Like athletes resting too much in the off season, students who do not participate in learning can fall behind. It is a critical developmental time for children; third graders that fall behind in reading are four times more likely to drop out. Students who do nothing during the summer can lose up to three months of educational gains. It may not sound like much, but by fifth grade, some students may be two to three grades behind their peers. That is quite a bit to overcome, and they may not have a LeBron to lift them up.

That is why the NSLA encourages everyone to spend time with their child on July 14th for education. The time can be utilized in a variety of ways. You can sit down and read a book together or play educational games. Even a walk in the park or a trip to the store can be an opportunity to learn. If students do not have the support system available to them, reading a good book on that day can help. Especially if it is a book that piques the child’s interest. Developing healthy habits now pay off over the course of a student’s career. 

We encourage you to take part in National Summer Learning Day on July 14th. You can see what other communities are doing on social media be following the hashtag #KeepKidsLearning, and learn things you can prepare at http://www.summerlearning.org/. It is a perfect opportunity to sit down and read a book as part of your summer reading goals for Kids Read Now! When school starts in just over a month, you want you students to be in shape and ready to learn as if summer vacation did not exist. Players on the Penguins and the Cavaliers will be heading back to do some work in the next few weeks to get ready for the next season.

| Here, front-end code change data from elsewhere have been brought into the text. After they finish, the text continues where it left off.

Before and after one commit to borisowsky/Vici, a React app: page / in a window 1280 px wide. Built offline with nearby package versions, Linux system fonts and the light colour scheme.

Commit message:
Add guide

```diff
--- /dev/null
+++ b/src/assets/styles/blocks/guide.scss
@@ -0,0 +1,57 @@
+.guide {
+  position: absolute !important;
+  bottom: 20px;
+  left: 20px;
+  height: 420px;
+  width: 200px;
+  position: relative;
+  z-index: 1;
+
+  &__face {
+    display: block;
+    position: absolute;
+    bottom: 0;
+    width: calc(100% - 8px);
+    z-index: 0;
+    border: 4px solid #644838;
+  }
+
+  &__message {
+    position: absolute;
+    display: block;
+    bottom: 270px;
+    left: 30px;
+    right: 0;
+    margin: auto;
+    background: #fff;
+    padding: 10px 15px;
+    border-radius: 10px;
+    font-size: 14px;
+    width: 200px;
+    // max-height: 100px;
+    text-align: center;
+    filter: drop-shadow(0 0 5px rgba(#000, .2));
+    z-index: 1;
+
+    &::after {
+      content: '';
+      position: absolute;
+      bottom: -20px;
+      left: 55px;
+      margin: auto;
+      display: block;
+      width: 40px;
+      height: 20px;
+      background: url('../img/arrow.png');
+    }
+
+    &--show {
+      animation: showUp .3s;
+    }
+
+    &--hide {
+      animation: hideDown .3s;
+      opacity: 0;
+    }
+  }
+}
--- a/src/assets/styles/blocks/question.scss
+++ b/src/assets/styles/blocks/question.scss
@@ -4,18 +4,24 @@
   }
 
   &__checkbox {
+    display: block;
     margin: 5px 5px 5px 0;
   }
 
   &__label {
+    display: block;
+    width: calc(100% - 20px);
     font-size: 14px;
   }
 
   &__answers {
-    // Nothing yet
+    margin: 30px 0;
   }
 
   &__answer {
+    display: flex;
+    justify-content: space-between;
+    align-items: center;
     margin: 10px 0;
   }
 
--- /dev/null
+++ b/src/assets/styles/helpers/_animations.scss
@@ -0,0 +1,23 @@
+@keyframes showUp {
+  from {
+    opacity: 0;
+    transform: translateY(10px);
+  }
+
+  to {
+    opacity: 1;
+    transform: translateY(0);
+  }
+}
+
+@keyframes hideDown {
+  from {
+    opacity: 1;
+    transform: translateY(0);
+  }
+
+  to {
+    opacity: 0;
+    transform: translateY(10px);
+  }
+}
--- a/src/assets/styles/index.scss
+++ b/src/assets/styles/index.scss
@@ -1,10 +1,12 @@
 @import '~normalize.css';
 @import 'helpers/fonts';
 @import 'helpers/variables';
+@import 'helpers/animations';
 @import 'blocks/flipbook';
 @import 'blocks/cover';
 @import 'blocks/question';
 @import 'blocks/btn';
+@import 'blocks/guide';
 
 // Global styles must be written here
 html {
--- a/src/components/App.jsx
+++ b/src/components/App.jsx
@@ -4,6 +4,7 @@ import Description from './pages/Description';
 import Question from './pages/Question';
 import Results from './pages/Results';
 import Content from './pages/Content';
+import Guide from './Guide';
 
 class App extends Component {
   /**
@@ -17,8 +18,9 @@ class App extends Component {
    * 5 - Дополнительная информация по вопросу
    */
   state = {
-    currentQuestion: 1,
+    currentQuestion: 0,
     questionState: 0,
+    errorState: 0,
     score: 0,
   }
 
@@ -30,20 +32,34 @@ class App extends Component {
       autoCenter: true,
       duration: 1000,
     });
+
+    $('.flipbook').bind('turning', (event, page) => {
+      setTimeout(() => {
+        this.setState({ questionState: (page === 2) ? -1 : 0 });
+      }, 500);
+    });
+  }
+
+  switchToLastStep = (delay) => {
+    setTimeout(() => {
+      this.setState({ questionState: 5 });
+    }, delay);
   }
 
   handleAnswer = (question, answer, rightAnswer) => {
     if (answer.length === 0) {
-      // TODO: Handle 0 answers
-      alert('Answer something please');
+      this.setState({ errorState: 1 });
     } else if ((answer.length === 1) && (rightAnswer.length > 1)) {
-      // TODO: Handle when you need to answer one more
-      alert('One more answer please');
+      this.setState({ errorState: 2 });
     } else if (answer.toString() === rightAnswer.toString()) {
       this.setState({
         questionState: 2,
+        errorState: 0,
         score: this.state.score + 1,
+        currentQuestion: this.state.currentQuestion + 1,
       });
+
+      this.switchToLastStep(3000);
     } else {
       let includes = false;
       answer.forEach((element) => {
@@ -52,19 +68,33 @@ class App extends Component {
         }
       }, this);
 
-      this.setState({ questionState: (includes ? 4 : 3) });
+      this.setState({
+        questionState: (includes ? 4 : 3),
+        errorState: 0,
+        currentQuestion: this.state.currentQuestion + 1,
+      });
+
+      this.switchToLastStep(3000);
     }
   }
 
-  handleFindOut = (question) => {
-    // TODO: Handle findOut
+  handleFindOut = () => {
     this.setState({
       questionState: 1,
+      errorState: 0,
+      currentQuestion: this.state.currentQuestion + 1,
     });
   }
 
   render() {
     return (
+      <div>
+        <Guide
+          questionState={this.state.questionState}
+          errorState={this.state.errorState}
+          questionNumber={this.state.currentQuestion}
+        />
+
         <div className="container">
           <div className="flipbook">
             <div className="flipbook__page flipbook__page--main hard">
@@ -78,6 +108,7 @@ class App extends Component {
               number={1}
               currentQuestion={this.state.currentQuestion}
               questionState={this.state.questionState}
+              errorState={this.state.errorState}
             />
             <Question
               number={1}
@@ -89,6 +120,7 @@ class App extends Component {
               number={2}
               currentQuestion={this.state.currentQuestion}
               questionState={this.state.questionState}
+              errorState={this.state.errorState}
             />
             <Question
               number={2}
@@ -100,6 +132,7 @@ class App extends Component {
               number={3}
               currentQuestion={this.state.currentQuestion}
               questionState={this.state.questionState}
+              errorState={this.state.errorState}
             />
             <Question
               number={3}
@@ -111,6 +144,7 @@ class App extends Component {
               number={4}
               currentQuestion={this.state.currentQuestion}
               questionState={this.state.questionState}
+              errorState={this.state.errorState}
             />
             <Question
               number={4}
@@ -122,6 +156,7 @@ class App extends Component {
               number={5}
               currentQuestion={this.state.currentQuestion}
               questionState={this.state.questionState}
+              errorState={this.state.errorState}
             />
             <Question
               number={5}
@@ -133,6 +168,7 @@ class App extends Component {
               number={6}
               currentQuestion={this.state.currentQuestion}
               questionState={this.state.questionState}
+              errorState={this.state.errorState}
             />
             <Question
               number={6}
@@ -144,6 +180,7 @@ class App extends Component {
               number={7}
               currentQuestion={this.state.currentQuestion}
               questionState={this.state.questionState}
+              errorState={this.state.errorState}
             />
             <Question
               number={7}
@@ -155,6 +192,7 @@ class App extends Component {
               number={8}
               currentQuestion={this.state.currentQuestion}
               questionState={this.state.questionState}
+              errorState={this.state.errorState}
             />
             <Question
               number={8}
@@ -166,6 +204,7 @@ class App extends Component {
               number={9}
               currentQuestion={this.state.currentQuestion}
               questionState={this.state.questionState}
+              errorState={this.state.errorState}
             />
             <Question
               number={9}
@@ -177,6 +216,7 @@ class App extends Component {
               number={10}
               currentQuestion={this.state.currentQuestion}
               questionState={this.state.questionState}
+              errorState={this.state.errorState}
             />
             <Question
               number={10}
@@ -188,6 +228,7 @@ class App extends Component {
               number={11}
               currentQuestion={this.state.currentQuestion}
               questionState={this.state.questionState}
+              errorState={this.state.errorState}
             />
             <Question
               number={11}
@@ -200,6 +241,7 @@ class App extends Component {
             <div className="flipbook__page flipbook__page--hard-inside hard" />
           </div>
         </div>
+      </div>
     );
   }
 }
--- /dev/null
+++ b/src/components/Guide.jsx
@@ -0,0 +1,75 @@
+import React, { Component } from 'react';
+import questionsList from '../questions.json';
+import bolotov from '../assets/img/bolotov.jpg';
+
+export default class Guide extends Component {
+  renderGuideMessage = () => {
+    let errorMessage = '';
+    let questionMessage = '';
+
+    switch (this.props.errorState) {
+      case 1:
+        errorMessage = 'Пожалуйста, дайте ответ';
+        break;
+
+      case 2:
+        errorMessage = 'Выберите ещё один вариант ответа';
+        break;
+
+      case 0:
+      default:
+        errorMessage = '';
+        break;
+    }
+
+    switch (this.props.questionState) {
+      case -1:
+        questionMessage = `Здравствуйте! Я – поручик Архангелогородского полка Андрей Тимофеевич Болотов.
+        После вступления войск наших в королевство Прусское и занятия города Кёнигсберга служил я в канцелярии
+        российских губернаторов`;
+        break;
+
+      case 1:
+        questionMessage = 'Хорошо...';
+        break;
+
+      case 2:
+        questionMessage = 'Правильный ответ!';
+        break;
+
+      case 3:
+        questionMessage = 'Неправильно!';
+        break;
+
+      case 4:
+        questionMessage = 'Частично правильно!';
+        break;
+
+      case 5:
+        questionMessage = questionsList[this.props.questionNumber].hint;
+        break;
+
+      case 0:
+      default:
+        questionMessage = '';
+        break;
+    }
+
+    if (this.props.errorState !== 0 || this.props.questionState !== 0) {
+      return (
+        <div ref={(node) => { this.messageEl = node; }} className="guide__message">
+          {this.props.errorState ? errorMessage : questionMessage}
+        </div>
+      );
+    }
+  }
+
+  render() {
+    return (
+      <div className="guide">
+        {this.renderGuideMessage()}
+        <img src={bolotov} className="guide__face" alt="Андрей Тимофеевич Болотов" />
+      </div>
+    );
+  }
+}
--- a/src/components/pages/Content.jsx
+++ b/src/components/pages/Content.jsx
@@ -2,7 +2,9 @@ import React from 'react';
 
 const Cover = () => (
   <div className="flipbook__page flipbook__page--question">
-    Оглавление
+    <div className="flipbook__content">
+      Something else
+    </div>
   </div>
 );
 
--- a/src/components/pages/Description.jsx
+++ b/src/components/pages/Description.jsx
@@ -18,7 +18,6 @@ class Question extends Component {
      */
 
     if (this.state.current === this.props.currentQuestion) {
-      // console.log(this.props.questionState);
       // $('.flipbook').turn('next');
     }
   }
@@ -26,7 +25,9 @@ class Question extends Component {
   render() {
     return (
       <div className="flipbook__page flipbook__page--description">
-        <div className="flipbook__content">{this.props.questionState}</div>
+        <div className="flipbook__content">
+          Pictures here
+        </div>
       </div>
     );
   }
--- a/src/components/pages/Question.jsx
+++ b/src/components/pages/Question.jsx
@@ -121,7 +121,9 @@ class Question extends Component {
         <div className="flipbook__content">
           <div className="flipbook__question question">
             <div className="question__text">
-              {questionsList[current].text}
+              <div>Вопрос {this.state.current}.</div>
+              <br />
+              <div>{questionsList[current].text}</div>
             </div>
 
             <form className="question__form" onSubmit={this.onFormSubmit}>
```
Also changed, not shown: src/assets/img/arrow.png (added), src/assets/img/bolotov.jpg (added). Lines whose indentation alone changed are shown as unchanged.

Ensure the students in your school are spending some time enjoying their summer while reading and getting ready for school to begin!